They take a wide range of bodily measurements, tallying the animal’s size, girth and the scale of its cranium. In addition they look at its enamel, which may present an excellent approximation of its age.
“Once you’ve performed that with a whole lot of bears, , you begin getting fairly good at it,” Dr. Aars mentioned. The feminine bears are additionally weighed, a fragile maneuver that requires hoisting them into the air on a stretcher hooked up to 2 spring scales. (The male bears are too heavy to weigh.)

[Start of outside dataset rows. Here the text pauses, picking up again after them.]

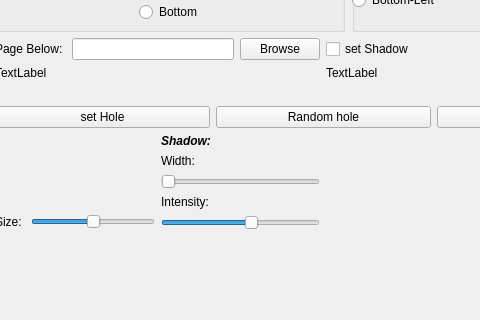
Above: software/DocCreator/src/Degradations/HoleDegradationDialog.ui from DocCreator/DocCreator before the change; both pictures show x 258 to 738 and y 197 to 517 of the 921 by 517 pixel window. Below: the same form after it.
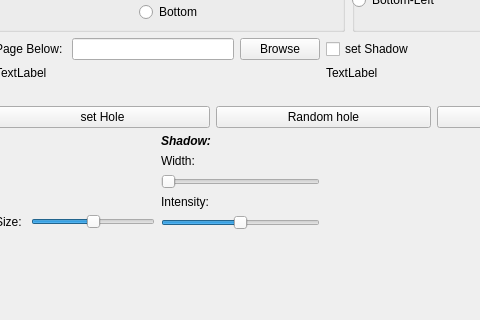
That is the form after the change.

Commit message:
Hole dialog: a shadow intensity in [0; 1]
dc::HoleDegradation::addHole() multiplies the edge of the hole by a
shadow factor in [0; 1], the closer to 0 the darker. The dialog gave it
the raw value of its slider, -50000 (in [-100000; -13000]), and then
-value*0.1, in [1300; 10000], once the slider was moved: the edge was
saturated to black, then to white, and never shadowed.

The slider is now in [0; 100], 50 by default, how dark the shadow is,
and the factor is 1 - value/100.

```diff
--- a/software/DocCreator/src/Degradations/HoleDegradationDialog.ui
+++ b/software/DocCreator/src/Degradations/HoleDegradationDialog.ui
@@ -579,13 +579,13 @@
        <item>
         <widget class="QSlider" name="intensitySlider">
          <property name="minimum">
-          <number>-100000</number>
+          <number>0</number>
          </property>
          <property name="maximum">
-          <number>-13000</number>
+          <number>100</number>
          </property>
          <property name="value">
-          <number>-50000</number>
+          <number>50</number>
          </property>
          <property name="orientation">
           <enum>Qt::Horizontal</enum>
```
Left out of the diff: 3 changed lines with no effect on the pictures. The commit also changes 1 other file.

Then they take blood, fur and fats samples, tucking the blood pattern right into a pocket so it doesn’t freeze. “You simply put it in your jacket, near your physique,” Dr. Aars mentioned. Again within the lab, these samples will assist the scientists reply every kind of questions concerning the animal’s life: What’s it consuming? (Generally a bear is roofed in blood when the researchers discover it, an indication that it has simply made a meal of a seal.) Does it have parasites? Has it been uncovered to a number of pollution? They’ll additionally extract DNA from these samples to be taught extra concerning the genetics of the native polar bear inhabitants and sketch out ursine household timber.
Among the feminine bears are given satellite tv for pc collars, which observe their location and exercise. A “saltwater change” on the collars prompts when the bears drop into the water, permitting the researchers to calculate the period of time the bears spend swimming.

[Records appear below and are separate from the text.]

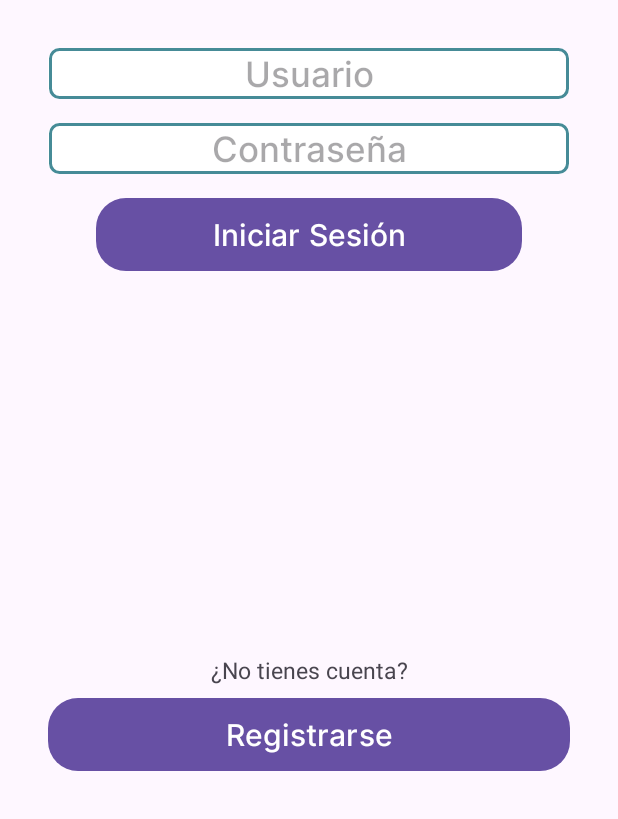
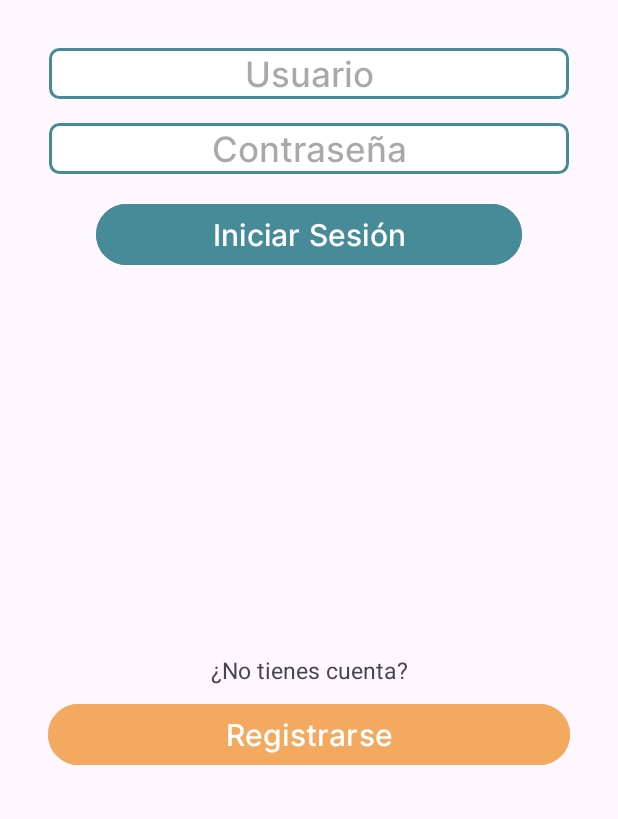
Before and after one commit to ICM2330/PontiLive, an Android app: the screen it shows after launch (MainActivity), on a phone screen of 412 x 824 dp, the part 417-1236 px from its top. Run offline under Robolectric (Android 15) with nearby library versions, the phone set to English and light mode, and no system bars; libraries missing offline, so code that uses them is left out: com.parse; 2 statements that could not run were skipped.

Commit message:
Changed color

```diff
--- a/PontiLiveApp/app/src/main/res/layout/activity_main.xml
+++ b/PontiLiveApp/app/src/main/res/layout/activity_main.xml
@@ -60,9 +60,9 @@
         android:layout_marginStart="64dp"
         android:layout_marginTop="16dp"
         android:layout_marginEnd="64dp"
-        android:background="@drawable/logo_redondeado"
         android:fontFamily="@font/inter_medium"
         android:text="Iniciar Sesión"
+        android:backgroundTint="@color/azulApp"
         android:textColor="@color/white"
         android:textSize="20sp"
         app:layout_constraintEnd_toEndOf="parent"
@@ -91,7 +91,7 @@
         android:layout_marginStart="32dp"
         android:layout_marginEnd="32dp"
         android:layout_marginBottom="32dp"
-        android:background="@drawable/logo_redondeado2"
+        android:backgroundTint="@color/naranjaApp"
         android:fontFamily="@font/inter_medium"
         android:text="Registrarse"
         android:textColor="@color/white"
--- a/PontiLiveApp/app/src/main/res/layout/activity_registro.xml
+++ b/PontiLiveApp/app/src/main/res/layout/activity_registro.xml
@@ -111,7 +111,7 @@
         android:layout_marginStart="32dp"
         android:layout_marginEnd="32dp"
         android:layout_marginBottom="32dp"
-        android:background="@drawable/logo_redondeado2"
+        android:backgroundTint="@color/naranjaApp"
         android:fontFamily="@font/inter_medium"
         android:text="Registrarse"
         android:textColor="@color/white"
```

Earlier than ending up, the researchers give the bears a number of figuring out marks, including an ear tag, implanting a microchip behind the ear and tattooing a quantity contained in the lip. However in addition they add a extra non permanent mark, portray a quantity on every bear’s again. The quantity, which can disappear when the bear sheds its fur, prevents the scientists from capturing the identical bear throughout the identical area season. “We don’t need to problem that bear twice,” Dr. Aars mentioned.
Your entire course of takes about an hour for a single bear, longer for a feminine with cubs. When the researchers are completed, the veterinarian administers a drug to assist reverse the sedative.
Generally the researchers look forward to the bear to come back to, simply to verify it’s safely up and strolling. They preserve their distance, however for Dr. Aars, the work has turn out to be routine and he doesn’t concern the bears as they awaken. “It’s not just like the bear is saying ‘OK, I need to kill that man,’” he mentioned. “I feel it’s extra, like, seeing if it’s OK and doubtless having a little bit of a headache and interested by different issues.”
After which they’re again within the air, trying to find their subsequent bear.
Anna Filipova is a photojournalist based mostly within the Arctic specializing in scientific subjects who has lined the polar areas for 10 years.